It turns out that didn’t always work. For example, some residents said they would like to get up early and have therapy. But on some days they weren’t up in time for the early appointments, therapy was trying to reschedule and some of them were missing breakfast again.

The team came up with a great idea to solve this problem. They now have a huddle at 8:30 am every morning on the TCU to quickly review the therapy schedule with the nursing assistants, see if it will work out, leave time for breakfast, and make any quick changes to meet the needs of each resident. It seems to be working! In the last two months, only three residents had an unexplained weight loss compared to 12 the two months prior to starting this PIP. It also turns out the snacks in the therapy department are a big hit!

To make lasting improvements, we are learning how important it is to involve all departments as we work to change the way we do our work.

How can our long-term neighborhood teams come up with changes in the way they do their work to prevent unintended weight loss?

Signed, Donna

2 Comments

  • We have open dining from 7:30am to 9:00am everyday. 9:00am morning huddle with nursing, TREC, care attendants to ensure everyone has been offered breakfast. If residents are not still in the dining room they are offered a breakfast tray in their room and or their choice of snack. Residents are allowed to sleep in every day, however, care attendants are giving a list of when resident received their last snack the previous night. We make every attempt to ensure that residents have been at least offered a snack within 14 hours of their food intake. (state guidelines) If a resident has a bath that morning they are still assisted to the dining room in their bathrobes rather than putting on all their clothing. Dietary Manager, AMY, tracks all weekly weights and meets with nursing staff every Friday to review any weight loss issues or potential for weight loss. Interventions are discussed and put into an action plan. The interventions are then put on the daily care sheets to inform staff of add’l nutritional support. Casper reports are reviewed for residents that flag in the weight loss QI’s to review hx of weight loss in the facility. Discussions on past weight loss issues and how to prevent them from happening in the future.

  • Our root cause annalysis indicated significant flucuations in residents weights week to week. During an investigation of our process, re noted an equipment malfunction. Equipment has been replaced. Staff has been educated. Results; we do not have weight flucuations as previously noted.

Share your nursing home perspective on this quality improvement issue.

Weight Loss/Dining – Entry 1

Dear Diary:

At our QAPI meeting last month, our dietitian shared that she has noted a trend of unexplained weight loss in several residents on our transitional care unit during the last quarter. She has not noted this trend on our long-term care neighborhoods.

Because weight loss is a high risk problem for our residents, we decided to start a performance improvement project (PIP) on this weight loss trend.

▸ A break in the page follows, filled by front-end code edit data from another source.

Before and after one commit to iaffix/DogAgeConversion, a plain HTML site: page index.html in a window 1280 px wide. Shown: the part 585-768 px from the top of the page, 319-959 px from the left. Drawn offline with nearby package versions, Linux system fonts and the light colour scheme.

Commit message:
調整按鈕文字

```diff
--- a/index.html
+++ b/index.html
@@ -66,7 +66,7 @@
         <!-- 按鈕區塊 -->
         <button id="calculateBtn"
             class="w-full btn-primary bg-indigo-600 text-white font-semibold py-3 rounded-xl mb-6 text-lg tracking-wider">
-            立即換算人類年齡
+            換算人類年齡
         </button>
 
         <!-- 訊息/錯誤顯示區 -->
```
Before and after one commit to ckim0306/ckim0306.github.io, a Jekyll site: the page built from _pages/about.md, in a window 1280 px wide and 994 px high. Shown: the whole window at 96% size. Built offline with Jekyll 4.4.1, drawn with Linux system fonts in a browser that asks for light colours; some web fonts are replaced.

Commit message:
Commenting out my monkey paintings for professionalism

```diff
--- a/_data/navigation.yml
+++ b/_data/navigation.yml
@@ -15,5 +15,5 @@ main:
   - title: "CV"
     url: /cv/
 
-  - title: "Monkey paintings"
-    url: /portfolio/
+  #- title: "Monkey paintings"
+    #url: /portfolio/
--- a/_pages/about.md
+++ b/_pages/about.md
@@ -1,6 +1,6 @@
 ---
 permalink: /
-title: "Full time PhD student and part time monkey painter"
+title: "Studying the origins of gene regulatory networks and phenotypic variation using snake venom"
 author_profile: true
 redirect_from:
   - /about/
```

We formed a PIP team that includes the registered dietitian, nurse manager, nursing assistant, social worker, and physical therapist. They did a great job completing a root cause analysis and brought the results of that RCA to our QAPI meeting today.

Their root cause analysis found:

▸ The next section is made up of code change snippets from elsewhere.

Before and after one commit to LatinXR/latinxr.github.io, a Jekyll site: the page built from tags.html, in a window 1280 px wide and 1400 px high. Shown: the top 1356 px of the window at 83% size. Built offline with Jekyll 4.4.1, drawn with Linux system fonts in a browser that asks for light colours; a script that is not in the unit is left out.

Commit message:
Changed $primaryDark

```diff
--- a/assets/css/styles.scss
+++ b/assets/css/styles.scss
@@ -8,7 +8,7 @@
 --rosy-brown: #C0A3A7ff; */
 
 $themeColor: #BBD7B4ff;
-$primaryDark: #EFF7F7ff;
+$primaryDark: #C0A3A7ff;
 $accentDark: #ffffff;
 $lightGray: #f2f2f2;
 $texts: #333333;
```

  • About 20% of our residents on the transitional care unit do not eat breakfast.
  • Most of those not eating breakfast have therapy appointments before 10 am
  • Many residents on the TCU choose to “sleep in” as long as they can. Many are tired as they recuperate from surgery and/or as a side effect of pain medications.
  • Many residents with early therapy appointments choose to skip breakfast and just go straight to therapy.

The team is meeting next week. I wonder—what ideas will they have for action steps?

Signed, Donna

2 Comments

  • Developed a meal monitoring flowsheet which includes snacks. Charge nurse checks off and initials that she has observed residents eating or they are offered meals/snacks in their rooms. This is to ensure they have at least been offered nutrition.

  • Having an open breakfast works and bringing breakfast to those who do not want to get up. Start therapy later so it does not interfere with breakfast times.

Share your nursing home perspective on this quality improvement issue.